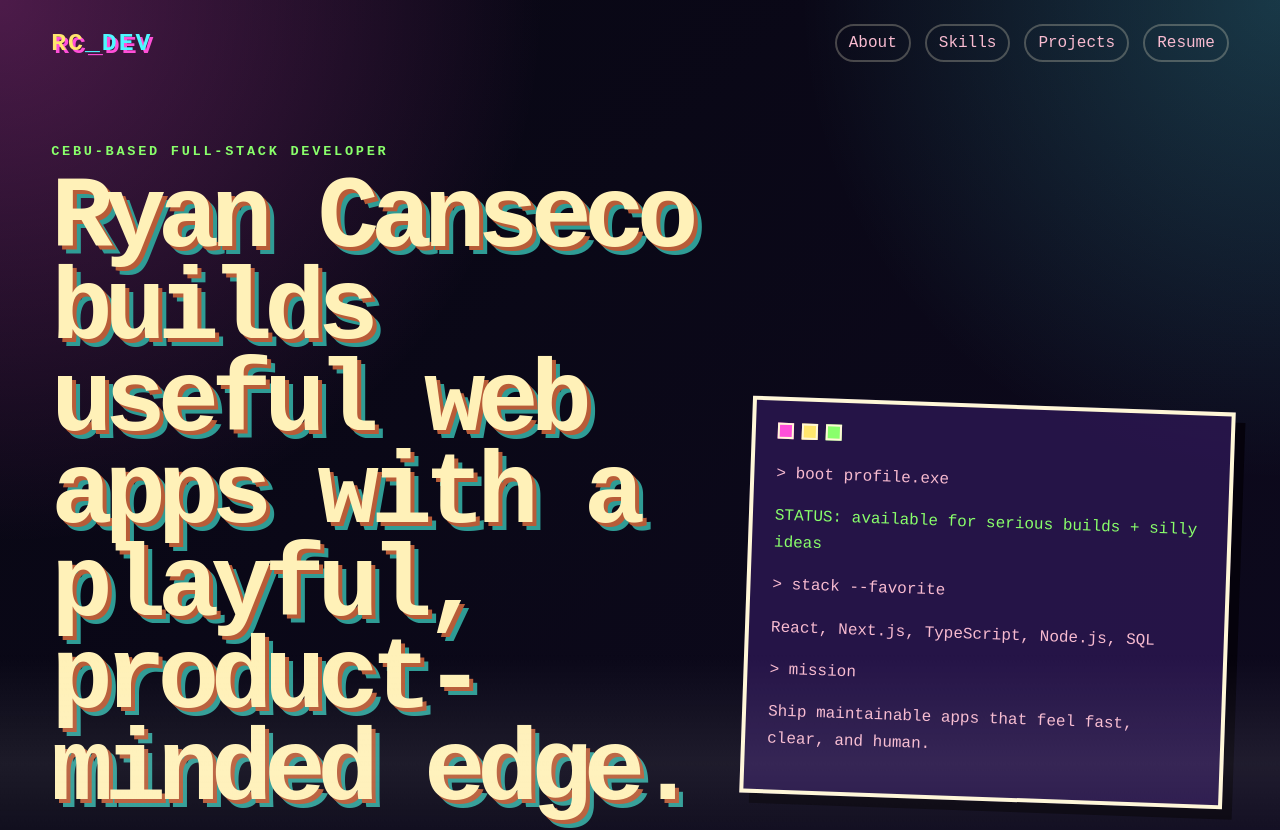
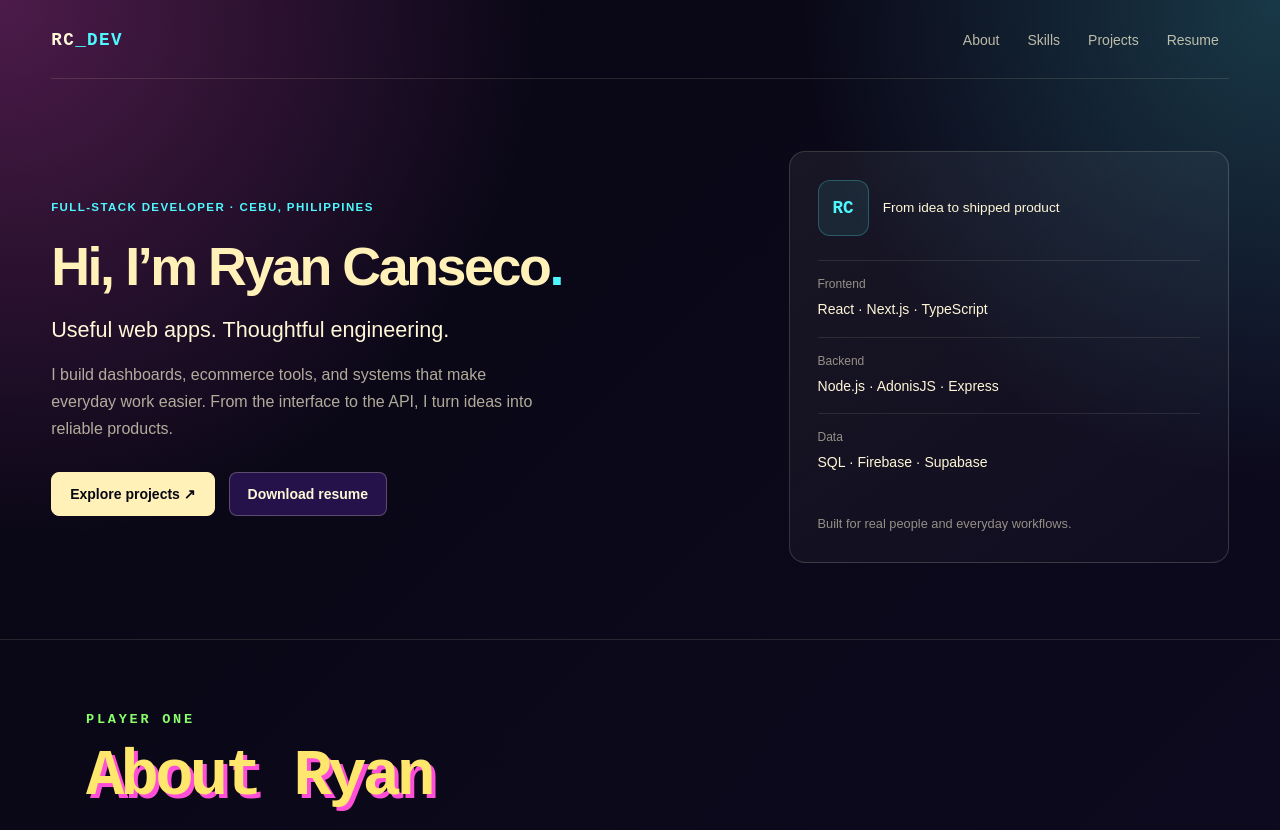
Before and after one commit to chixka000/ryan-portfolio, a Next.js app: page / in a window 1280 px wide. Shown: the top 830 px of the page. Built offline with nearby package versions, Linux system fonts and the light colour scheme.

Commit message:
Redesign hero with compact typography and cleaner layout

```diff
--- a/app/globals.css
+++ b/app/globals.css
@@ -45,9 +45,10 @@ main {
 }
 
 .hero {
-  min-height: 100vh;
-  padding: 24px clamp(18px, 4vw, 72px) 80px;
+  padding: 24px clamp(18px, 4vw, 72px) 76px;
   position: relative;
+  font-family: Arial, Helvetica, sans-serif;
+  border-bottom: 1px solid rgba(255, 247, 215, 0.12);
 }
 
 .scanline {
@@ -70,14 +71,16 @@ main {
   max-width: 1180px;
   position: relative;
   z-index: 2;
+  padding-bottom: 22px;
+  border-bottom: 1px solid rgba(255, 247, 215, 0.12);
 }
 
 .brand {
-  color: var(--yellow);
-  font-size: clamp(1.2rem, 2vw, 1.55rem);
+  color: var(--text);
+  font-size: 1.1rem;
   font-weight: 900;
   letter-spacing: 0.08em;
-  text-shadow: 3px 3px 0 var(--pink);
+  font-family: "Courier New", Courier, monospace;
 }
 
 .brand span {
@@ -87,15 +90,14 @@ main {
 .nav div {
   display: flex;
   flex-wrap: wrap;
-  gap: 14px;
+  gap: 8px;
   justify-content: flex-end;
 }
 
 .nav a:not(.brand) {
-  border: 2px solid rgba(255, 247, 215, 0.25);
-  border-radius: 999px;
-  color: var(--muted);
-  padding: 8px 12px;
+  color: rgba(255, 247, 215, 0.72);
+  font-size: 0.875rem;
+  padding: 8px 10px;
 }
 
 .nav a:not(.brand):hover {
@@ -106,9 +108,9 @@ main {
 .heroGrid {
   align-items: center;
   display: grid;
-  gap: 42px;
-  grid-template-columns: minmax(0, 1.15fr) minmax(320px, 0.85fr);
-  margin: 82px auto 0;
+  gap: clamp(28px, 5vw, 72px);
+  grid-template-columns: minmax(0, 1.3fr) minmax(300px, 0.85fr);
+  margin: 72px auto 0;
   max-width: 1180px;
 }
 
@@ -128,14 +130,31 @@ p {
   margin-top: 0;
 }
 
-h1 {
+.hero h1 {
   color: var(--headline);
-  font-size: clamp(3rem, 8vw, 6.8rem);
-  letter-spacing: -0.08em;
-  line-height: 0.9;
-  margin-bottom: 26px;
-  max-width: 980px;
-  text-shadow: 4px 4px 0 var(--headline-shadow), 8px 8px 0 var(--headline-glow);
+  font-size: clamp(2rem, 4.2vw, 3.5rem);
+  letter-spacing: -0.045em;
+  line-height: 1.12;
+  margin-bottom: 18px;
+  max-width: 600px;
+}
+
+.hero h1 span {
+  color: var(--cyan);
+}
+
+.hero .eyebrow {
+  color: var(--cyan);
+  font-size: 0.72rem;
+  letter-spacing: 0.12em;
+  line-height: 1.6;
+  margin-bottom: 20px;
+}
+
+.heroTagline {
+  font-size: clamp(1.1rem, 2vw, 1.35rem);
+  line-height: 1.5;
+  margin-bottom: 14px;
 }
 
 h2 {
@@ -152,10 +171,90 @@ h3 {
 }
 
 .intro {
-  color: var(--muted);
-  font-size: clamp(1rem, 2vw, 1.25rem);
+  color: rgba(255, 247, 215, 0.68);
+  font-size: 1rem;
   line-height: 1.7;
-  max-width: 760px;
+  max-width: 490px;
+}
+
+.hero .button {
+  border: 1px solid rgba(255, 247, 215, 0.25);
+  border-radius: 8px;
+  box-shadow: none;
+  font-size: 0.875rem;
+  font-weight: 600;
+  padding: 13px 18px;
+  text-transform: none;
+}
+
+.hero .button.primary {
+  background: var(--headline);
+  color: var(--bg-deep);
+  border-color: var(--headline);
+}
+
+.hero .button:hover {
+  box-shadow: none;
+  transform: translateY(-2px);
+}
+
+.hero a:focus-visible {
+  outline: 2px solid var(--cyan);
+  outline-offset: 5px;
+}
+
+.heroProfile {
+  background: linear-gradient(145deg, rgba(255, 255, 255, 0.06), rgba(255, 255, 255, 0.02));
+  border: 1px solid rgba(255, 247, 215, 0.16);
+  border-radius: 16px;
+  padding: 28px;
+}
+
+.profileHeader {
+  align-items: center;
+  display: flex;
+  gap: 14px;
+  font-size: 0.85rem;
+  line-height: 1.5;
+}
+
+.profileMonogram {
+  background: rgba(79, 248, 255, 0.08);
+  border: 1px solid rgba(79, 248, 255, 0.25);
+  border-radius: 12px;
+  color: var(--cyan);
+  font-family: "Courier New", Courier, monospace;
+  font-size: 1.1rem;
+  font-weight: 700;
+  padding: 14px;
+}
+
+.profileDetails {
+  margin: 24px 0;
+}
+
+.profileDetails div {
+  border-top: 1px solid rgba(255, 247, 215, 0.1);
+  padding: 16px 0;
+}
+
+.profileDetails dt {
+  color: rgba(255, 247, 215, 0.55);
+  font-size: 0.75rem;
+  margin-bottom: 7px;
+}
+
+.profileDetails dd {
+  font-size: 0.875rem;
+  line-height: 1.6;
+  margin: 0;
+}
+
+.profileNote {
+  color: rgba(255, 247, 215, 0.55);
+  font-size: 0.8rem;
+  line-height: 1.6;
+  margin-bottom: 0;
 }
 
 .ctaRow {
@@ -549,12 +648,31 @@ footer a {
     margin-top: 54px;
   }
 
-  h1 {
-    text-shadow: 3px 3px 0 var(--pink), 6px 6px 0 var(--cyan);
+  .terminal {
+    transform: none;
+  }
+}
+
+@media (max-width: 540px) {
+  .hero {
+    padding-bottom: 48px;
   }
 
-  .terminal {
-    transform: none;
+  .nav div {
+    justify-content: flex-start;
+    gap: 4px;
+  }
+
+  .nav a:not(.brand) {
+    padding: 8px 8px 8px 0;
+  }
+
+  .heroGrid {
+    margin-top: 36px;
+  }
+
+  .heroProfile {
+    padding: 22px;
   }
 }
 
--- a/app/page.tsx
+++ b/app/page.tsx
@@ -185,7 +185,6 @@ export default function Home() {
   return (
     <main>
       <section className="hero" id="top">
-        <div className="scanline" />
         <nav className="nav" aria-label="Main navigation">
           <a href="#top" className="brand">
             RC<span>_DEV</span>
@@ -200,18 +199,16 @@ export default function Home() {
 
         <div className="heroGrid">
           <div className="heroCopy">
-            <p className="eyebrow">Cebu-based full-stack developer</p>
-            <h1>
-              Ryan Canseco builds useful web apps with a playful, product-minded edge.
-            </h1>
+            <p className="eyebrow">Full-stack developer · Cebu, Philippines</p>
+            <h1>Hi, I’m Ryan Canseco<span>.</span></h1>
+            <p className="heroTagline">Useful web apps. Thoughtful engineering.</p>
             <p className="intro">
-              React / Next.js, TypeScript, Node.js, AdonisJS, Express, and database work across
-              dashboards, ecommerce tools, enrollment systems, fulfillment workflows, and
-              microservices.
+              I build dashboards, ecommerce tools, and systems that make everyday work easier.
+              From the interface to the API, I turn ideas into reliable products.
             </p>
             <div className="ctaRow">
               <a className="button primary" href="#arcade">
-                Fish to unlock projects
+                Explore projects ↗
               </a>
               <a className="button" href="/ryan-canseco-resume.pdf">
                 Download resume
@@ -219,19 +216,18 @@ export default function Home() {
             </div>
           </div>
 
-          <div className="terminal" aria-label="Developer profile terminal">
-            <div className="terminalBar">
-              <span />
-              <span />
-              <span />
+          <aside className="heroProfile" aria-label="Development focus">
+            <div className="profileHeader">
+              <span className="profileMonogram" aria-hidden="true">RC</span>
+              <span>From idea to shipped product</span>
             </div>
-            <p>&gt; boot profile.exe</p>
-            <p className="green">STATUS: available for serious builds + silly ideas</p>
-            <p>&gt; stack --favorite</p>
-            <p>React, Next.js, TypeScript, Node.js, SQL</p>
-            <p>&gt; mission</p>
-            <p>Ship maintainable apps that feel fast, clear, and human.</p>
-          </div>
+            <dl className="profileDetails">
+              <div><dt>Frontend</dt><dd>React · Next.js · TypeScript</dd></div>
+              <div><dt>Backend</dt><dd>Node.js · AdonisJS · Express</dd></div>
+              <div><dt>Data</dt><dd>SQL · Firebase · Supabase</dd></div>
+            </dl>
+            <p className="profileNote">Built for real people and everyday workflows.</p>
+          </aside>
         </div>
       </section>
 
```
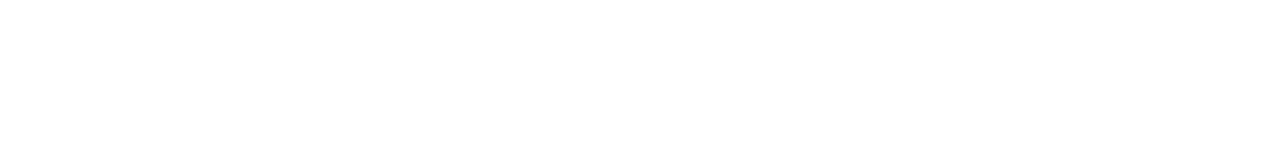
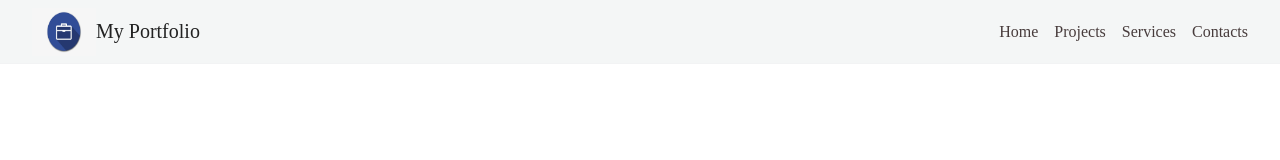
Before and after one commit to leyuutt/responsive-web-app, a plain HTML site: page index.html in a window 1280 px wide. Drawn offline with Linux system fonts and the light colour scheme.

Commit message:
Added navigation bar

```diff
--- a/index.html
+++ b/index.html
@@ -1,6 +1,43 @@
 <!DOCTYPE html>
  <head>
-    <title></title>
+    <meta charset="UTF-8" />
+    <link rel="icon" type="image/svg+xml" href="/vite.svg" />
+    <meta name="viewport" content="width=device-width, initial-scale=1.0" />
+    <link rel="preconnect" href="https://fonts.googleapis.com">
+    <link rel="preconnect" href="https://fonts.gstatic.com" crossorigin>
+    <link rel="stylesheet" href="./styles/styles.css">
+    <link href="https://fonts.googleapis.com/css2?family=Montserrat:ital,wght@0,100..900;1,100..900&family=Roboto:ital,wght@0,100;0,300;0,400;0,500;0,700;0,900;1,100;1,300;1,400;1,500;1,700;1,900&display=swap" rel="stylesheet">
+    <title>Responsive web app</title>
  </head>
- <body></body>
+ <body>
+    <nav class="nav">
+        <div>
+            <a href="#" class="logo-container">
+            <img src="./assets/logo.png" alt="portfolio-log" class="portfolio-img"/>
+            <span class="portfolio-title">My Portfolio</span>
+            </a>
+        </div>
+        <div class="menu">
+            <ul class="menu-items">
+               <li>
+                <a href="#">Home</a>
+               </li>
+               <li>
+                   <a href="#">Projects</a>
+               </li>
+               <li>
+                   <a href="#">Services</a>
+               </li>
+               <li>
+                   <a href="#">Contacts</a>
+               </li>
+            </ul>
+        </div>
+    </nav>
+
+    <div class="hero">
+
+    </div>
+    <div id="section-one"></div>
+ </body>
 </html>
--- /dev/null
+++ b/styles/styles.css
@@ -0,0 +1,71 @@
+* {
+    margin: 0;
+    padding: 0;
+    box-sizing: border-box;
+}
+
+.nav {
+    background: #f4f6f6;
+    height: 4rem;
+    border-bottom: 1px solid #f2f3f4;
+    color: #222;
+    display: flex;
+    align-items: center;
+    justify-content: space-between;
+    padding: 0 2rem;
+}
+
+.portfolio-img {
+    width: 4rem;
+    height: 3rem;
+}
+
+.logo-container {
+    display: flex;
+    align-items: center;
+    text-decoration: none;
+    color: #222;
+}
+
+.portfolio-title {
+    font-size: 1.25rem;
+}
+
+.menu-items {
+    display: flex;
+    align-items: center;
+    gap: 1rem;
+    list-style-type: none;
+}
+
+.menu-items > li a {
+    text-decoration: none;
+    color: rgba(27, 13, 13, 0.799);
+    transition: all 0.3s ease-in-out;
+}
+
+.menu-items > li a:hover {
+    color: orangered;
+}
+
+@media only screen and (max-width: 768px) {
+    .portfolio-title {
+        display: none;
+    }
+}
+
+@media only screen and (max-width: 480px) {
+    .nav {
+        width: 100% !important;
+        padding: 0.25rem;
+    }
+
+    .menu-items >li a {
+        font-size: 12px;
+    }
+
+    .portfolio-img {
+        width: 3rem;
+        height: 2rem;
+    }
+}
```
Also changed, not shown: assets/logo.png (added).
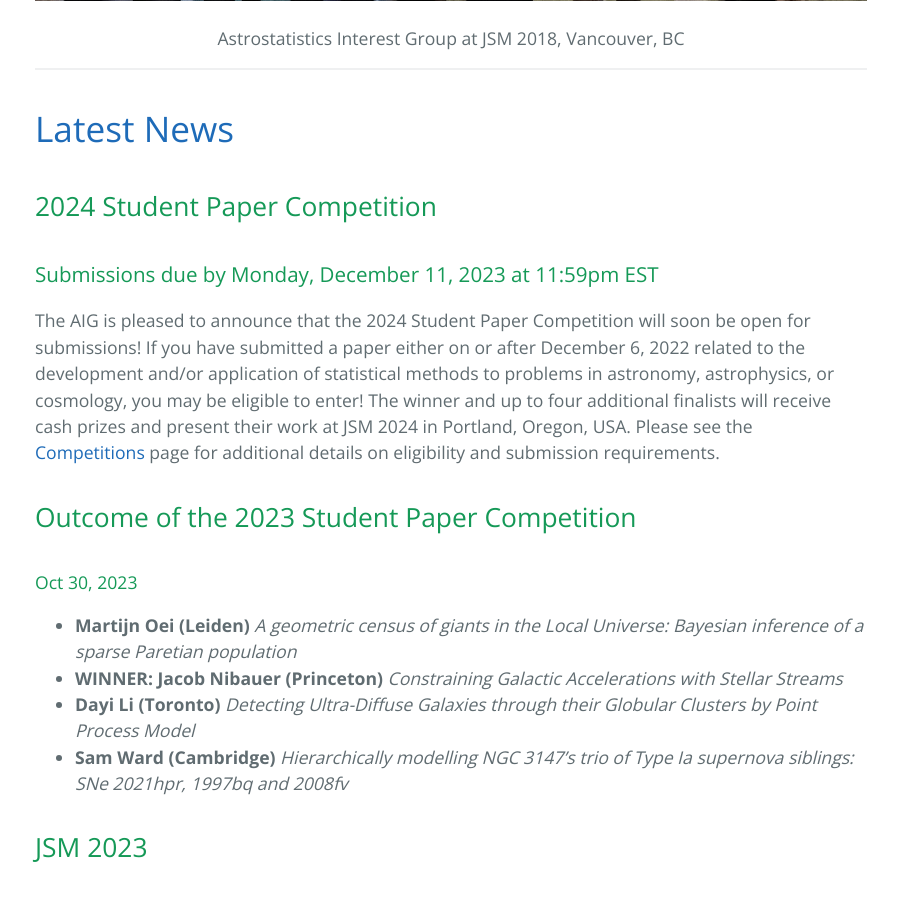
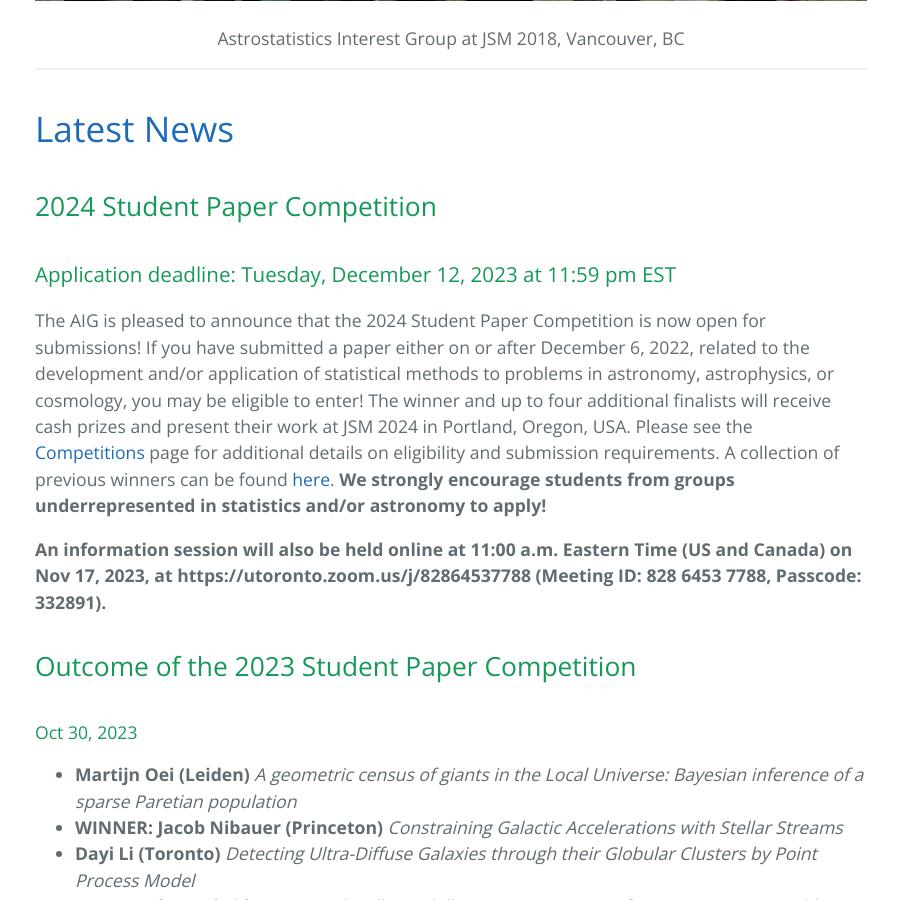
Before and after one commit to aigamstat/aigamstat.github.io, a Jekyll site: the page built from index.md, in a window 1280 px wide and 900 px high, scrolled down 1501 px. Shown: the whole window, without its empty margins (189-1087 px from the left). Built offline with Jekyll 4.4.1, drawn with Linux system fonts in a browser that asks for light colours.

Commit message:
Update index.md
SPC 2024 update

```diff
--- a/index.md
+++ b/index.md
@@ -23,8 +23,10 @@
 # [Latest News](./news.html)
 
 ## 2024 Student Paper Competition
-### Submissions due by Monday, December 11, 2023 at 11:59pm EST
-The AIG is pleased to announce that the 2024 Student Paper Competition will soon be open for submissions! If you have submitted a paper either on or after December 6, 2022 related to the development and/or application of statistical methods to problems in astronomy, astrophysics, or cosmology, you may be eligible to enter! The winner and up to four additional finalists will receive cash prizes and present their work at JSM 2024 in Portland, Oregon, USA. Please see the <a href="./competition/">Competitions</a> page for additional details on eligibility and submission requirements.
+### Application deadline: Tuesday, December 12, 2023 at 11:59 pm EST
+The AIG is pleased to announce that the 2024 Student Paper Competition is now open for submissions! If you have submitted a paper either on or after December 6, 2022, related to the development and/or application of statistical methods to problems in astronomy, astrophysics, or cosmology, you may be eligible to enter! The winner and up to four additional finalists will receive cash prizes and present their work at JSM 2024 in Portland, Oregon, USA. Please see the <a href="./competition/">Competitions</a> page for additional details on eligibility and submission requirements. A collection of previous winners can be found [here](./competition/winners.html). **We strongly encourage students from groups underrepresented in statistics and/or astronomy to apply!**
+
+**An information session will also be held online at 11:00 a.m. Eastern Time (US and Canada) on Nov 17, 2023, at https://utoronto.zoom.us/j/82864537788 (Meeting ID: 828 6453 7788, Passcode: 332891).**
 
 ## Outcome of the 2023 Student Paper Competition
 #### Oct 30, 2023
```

═══

Copy out every line from the material above in which the word "span" appears.

Exercise result
 .brand span {
+.hero h1 span {
             RC<span>_DEV</span>
+            <h1>Hi, I’m Ryan Canseco<span>.</span></h1>
-              <span />
-              <span />
-              <span />
+              <span className="profileMonogram" aria-hidden="true">RC</span>
+              <span>From idea to shipped product</span>
+            <span class="portfolio-title">My Portfolio</span>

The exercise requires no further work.